WHAT YOU WILL DO :: Check each line of the entries below for the word "export", and copy the lines that have it.

Segment Open

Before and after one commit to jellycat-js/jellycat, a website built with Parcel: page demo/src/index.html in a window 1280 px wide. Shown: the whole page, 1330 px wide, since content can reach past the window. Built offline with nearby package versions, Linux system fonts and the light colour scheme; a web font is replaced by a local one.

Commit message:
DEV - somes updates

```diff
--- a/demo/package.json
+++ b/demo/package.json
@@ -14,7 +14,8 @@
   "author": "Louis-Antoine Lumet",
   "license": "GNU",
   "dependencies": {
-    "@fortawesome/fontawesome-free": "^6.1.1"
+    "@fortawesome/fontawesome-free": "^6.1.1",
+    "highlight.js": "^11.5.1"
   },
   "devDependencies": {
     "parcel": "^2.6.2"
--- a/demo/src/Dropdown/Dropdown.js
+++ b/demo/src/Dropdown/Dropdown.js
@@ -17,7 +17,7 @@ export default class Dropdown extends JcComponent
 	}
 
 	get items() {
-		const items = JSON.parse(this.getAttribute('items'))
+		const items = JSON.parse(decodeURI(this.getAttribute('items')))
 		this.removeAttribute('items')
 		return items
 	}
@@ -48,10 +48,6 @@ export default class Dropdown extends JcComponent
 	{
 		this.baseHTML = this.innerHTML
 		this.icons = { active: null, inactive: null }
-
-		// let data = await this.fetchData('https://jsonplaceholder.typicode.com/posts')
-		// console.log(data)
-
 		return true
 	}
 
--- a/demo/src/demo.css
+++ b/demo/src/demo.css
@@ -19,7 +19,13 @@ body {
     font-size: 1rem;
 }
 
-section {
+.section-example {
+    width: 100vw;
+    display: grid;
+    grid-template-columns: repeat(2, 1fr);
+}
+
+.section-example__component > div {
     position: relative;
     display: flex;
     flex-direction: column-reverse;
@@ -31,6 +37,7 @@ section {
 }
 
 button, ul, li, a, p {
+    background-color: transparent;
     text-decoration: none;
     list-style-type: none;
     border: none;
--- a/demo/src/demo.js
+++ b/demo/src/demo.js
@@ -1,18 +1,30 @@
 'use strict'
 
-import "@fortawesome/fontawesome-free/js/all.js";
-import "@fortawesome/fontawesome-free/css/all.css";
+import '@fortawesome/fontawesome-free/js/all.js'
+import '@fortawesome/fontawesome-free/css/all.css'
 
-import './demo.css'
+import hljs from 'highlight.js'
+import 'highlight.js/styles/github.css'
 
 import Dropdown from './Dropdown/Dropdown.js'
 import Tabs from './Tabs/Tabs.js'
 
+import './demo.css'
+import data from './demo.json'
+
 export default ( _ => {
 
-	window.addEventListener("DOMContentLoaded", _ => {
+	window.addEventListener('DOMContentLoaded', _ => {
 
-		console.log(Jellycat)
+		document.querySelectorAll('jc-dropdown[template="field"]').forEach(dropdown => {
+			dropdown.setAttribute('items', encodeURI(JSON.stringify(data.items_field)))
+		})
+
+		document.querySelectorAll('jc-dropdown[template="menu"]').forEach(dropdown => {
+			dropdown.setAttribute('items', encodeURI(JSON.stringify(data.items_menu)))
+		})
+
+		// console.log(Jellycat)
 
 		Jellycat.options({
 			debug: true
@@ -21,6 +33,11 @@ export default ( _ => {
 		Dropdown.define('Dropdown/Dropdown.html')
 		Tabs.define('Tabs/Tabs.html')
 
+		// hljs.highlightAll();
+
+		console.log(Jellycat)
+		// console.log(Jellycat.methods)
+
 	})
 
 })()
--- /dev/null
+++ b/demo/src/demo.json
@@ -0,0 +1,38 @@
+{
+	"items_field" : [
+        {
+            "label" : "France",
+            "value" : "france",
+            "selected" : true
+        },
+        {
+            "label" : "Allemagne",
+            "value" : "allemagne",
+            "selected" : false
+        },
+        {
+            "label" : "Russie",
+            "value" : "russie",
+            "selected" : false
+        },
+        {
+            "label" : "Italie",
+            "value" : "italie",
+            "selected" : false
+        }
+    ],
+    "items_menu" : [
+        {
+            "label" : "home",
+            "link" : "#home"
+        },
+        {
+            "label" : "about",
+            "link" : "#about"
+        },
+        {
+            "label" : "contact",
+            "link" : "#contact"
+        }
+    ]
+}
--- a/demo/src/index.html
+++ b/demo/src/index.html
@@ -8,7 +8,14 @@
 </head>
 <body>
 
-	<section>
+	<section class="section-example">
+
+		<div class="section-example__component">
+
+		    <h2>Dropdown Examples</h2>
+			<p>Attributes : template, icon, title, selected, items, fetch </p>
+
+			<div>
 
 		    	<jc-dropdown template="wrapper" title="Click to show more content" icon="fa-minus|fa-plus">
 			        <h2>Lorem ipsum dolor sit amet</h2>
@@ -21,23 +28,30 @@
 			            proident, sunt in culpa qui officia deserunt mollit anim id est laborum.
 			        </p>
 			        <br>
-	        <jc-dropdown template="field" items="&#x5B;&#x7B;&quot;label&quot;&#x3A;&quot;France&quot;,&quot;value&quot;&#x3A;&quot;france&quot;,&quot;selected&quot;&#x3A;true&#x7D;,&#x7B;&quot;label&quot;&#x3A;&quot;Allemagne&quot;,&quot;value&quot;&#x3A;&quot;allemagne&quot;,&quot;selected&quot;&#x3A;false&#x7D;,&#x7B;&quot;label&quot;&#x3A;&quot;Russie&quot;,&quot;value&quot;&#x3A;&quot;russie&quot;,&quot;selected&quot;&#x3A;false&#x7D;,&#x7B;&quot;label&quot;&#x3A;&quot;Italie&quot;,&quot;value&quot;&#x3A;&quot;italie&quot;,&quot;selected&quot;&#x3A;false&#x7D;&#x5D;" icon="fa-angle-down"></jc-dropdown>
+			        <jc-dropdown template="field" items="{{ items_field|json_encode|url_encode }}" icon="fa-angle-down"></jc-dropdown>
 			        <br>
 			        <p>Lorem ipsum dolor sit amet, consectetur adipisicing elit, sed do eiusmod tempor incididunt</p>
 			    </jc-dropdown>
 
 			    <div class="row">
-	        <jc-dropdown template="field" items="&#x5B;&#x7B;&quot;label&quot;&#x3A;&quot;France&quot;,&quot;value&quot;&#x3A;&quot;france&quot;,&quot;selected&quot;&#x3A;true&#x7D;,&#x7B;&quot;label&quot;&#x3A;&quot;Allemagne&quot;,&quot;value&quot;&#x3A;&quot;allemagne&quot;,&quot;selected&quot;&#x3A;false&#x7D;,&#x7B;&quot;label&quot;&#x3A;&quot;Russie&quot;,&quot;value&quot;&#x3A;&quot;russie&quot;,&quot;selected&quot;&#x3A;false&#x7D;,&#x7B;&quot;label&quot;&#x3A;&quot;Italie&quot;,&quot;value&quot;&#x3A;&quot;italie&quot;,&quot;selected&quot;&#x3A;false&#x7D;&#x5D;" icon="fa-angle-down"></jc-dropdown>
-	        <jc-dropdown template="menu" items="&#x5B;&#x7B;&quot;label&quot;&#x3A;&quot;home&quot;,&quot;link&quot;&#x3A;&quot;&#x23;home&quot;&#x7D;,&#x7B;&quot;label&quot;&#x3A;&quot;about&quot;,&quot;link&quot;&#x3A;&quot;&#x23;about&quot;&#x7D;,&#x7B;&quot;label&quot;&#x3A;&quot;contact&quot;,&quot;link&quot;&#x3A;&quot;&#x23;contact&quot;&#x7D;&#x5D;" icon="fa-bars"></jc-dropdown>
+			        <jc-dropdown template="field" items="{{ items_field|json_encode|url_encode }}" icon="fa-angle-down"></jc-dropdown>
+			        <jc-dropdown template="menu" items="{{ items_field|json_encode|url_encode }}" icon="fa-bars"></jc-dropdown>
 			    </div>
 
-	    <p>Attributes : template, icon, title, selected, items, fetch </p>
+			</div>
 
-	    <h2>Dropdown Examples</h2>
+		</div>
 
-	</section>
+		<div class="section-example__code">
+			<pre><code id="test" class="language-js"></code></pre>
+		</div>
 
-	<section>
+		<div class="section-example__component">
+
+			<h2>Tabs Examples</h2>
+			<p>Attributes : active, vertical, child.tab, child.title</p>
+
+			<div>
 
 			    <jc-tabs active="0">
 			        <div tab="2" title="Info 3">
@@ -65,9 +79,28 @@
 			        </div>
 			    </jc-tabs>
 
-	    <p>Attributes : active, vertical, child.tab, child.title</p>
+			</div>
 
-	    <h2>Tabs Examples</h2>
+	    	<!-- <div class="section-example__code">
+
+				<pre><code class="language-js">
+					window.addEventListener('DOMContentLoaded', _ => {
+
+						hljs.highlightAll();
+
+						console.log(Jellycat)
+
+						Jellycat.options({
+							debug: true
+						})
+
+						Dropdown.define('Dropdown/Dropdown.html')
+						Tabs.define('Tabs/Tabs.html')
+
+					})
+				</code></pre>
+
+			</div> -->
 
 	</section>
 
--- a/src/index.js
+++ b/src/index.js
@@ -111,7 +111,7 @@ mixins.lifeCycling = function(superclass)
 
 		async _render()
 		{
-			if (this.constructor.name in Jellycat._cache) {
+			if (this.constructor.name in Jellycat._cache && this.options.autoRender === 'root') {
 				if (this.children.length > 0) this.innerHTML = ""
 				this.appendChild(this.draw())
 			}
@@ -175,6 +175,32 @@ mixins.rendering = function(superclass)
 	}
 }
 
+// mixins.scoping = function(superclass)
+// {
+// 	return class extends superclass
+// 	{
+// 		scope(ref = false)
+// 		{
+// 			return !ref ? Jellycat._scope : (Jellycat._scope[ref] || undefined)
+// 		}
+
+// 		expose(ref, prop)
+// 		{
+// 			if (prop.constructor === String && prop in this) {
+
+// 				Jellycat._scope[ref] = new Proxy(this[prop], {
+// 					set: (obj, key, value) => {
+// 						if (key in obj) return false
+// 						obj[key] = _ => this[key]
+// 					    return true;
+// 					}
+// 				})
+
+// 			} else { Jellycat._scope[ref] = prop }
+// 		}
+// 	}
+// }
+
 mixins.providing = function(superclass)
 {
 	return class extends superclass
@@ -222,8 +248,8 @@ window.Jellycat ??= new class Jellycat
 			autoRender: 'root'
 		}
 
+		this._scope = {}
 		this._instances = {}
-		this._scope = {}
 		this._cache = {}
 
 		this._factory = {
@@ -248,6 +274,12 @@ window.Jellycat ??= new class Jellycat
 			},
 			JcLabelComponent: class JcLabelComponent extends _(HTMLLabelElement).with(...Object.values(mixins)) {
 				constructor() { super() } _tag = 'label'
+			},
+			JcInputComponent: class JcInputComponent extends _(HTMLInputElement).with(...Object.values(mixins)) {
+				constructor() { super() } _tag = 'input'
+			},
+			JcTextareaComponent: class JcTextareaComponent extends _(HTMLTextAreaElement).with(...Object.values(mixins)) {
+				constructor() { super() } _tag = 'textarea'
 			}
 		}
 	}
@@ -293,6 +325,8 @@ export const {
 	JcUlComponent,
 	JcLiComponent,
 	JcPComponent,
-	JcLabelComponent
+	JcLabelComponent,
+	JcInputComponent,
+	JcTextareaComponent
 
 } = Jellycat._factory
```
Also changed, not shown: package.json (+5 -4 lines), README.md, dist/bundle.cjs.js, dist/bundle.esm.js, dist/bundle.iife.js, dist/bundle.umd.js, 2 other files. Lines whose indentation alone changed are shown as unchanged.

Segment Closed

EXERCISE SOLUTION ::
@@ -17,7 +17,7 @@ export default class Dropdown extends JcComponent
@@ -48,10 +48,6 @@ export default class Dropdown extends JcComponent
 export default ( _ => {
@@ -21,6 +33,11 @@ export default ( _ => {
@@ -293,6 +325,8 @@ export const {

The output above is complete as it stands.